    The virtual town hall runs Wednesday, Nov. 15 starting at 4:30 pm. Members of the public are encouraged to join the conversation online on Facebook. PREVNet's National Youth Advisory Commitee will also officially launch its public education campaign, #Spreadkindness, about the importance of healthy relationships.

    Get Involved
    The virtual town hall runs Wednesday, Nov. 15 starting at 4:30 pm. Members of the public are encouraged to join the conversation online on Facebook.

    Dr. Craig explains over 100 youth have been invited to the event at the Canadian Museum of History in Ottawa. The event will be moderated by Senator Marc Gold. For 10 years Senator Gold was the chair of ENSEMBLE for the respect of diversity, a not-for-profit organization that works with youth to build a more open and inclusive society.

    “It’s absolutely critical that youth lead bullying prevention initiatives and that adults stand behind them,” says PREVNet Co-Director Dr. Craig, one of Canada’s leading bullying prevention advocates. “In 85 per cent of bullying episodes there are other youth there and if they step in within 10 seconds, the bullying stops. Empowering youth to take charge is important and hearing their voices is important.”

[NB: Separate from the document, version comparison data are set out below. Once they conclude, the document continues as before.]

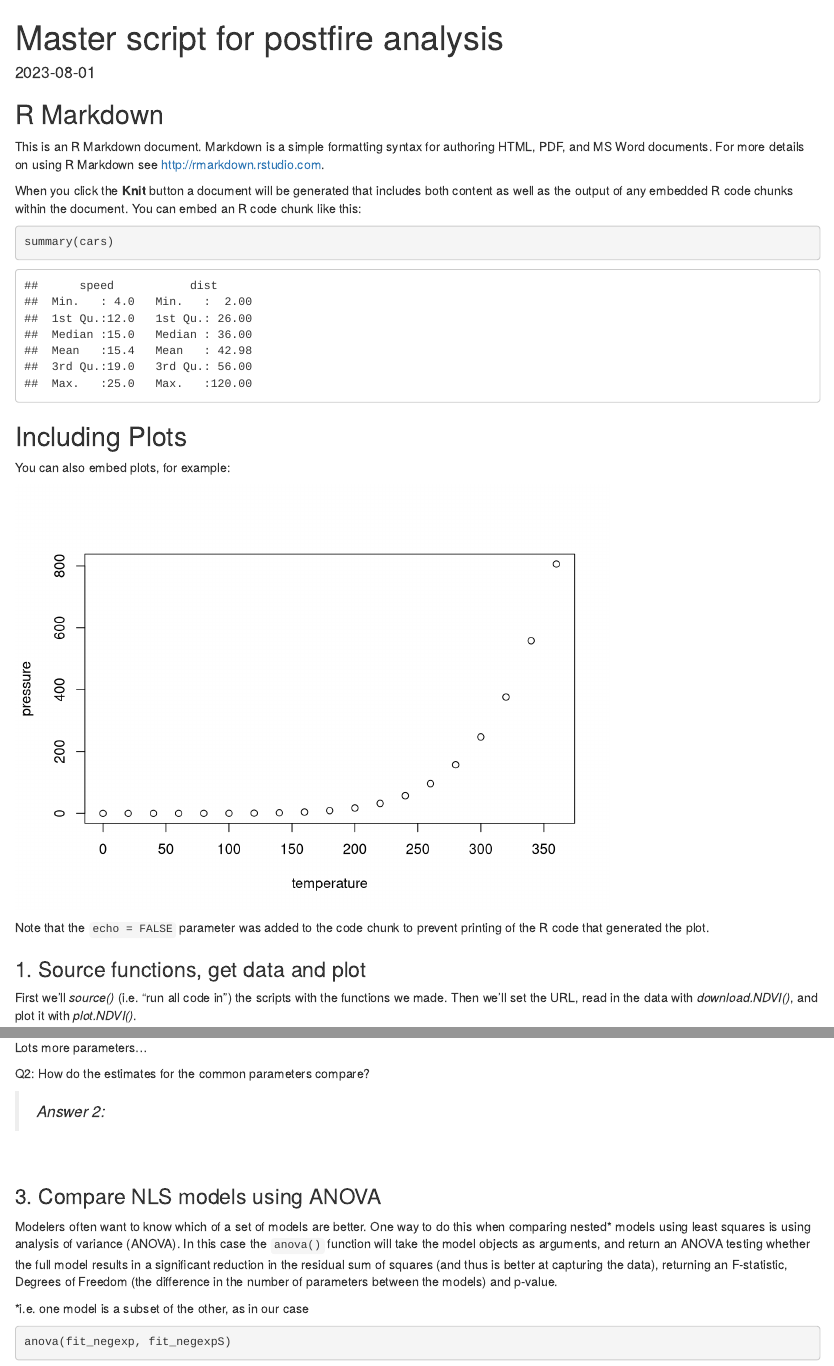
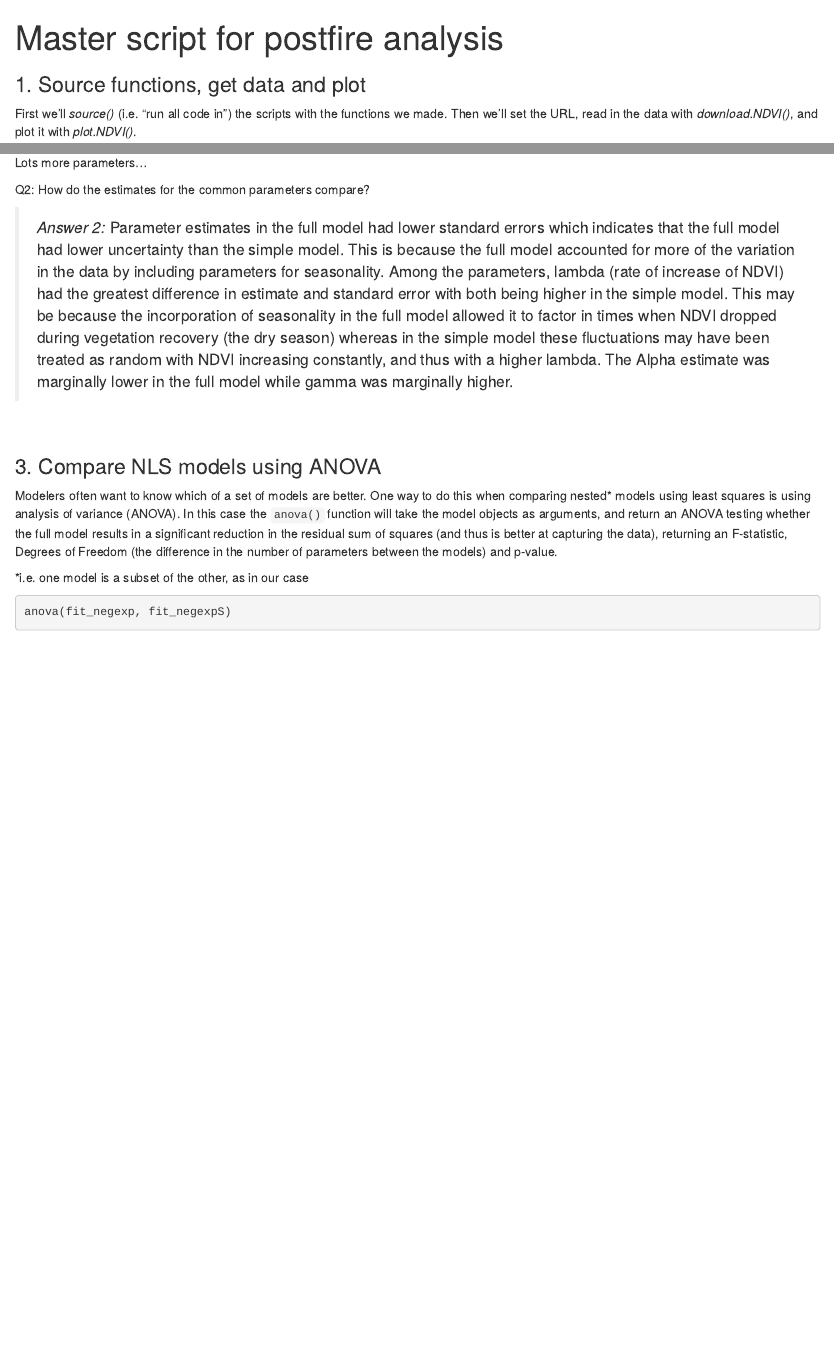
Before and after one commit to BenWittenberg/Ben_Holly, an R Markdown document (04_Master.Rmd): the page in a window 1100 px wide, from its top, and a second part further down, joined at a grey line. Rendered offline with R 4.5, knitr and Pandoc, with nearby package versions; some code elsewhere in the file could not run offline.

Commit message:
Final Rmd and html

````diff
--- a/04_Master.Rmd
+++ b/04_Master.Rmd
@@ -1,37 +1,3 @@
----
-title: "04_Master.Rmd"
-output: html_document
-date: "2023-08-01"
----
-
-```{r setup, include=FALSE}
-knitr::opts_chunk$set(echo = TRUE)
-```
-
-## R Markdown
-
-This is an R Markdown document. Markdown is a simple formatting syntax for authoring HTML, PDF, and MS Word documents. For more details on using R Markdown see <http://rmarkdown.rstudio.com>.
-
-When you click the **Knit** button a document will be generated that includes both content as well as the output of any embedded R code chunks within the document. You can embed an R code chunk like this:
-
-```{r cars}
-summary(cars)
-```
-
-## Including Plots
-
-You can also embed plots, for example:
-
-```{r pressure, echo=FALSE}
-plot(pressure)
-```
-
-Note that the `echo = FALSE` parameter was added to the code chunk to prevent printing of the R code that generated the plot.
-
-
-
-
-
 
 ---
 title: "Master script for postfire analysis"
@@ -134,7 +100,10 @@ Lots more parameters...
 
 Q2: How do the estimates for the common parameters compare?
 
->*Answer 2:*
+>*Answer 2:* Parameter estimates in the full model had lower standard errors which indicates that the full model had lower uncertainty than the simple model. This is because the full model accounted for more of the variation in the data by including parameters for seasonality. Among the parameters, lambda (rate of increase of NDVI) had the greatest difference in estimate and standard error with both being higher in the simple model. This may be because the incorporation of seasonality in the full model allowed it to factor in times when NDVI dropped during vegetation recovery (the dry season) whereas in the simple model these fluctuations may have been treated as random with NDVI increasing constantly, and thus with a higher lambda.
+The Alpha estimate was marginally lower in the full model while gamma was marginally higher.
+
+
 
 <br>
 
````
Also changed, not shown: 04_Master.html (added), 04_Master.Rmd (12 more changed lines).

    PREVNet is Canada’s authority on research and resources for bullying prevention, with a network of 130 leading Canadian research scientists and 60 national youth-serving organizations.

    Dr. Debra Pepler, PREVNet’s Scientific Co-Director, outlines a number of challenges that will be addressed at the conference:

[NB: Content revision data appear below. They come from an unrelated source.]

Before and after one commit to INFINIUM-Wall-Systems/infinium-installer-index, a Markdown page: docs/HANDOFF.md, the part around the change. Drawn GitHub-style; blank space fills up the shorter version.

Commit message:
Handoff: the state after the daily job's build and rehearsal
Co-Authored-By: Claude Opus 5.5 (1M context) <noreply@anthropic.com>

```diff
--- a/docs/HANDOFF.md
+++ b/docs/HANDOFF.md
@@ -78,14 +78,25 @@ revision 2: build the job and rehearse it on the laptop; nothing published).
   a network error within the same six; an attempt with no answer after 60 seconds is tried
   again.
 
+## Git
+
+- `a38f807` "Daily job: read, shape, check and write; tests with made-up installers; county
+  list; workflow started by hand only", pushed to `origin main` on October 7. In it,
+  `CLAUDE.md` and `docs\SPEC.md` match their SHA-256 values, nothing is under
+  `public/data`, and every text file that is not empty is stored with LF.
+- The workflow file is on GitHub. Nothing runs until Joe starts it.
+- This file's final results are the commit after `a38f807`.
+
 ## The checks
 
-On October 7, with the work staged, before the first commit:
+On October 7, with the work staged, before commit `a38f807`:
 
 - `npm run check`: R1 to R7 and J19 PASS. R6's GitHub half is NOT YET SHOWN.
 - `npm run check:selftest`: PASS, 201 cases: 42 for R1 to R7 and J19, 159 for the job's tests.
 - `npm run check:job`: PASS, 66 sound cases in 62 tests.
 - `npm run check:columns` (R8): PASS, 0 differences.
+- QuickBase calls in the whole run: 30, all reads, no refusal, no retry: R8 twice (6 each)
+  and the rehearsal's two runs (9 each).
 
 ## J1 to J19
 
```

    • Canada ranks poorly – 25th of 28 rich countries on the quality of children’s relationships with their parents and peers
    • Canada also ranks poorly on rates of bullying and victimization
    • Bullying leads to genetic changes that result in depression
    • Research shows that the impact of victimization can last over 40 years
    • Involvement in bullying lays the foundation for dating aggression, intimate partner violence, child maltreatment, and workplace bullying
    • Despite 50 per cent reduction in rate of bullying in the past 10 years in Canada, there are still 2 million Canadian school-aged children directly impacted by bullying

    “What we are doing is starting to work but there is still work to do,” says Dr. Craig. “This town hall is a unique opportunity to motivate and inspire youth to get involved.”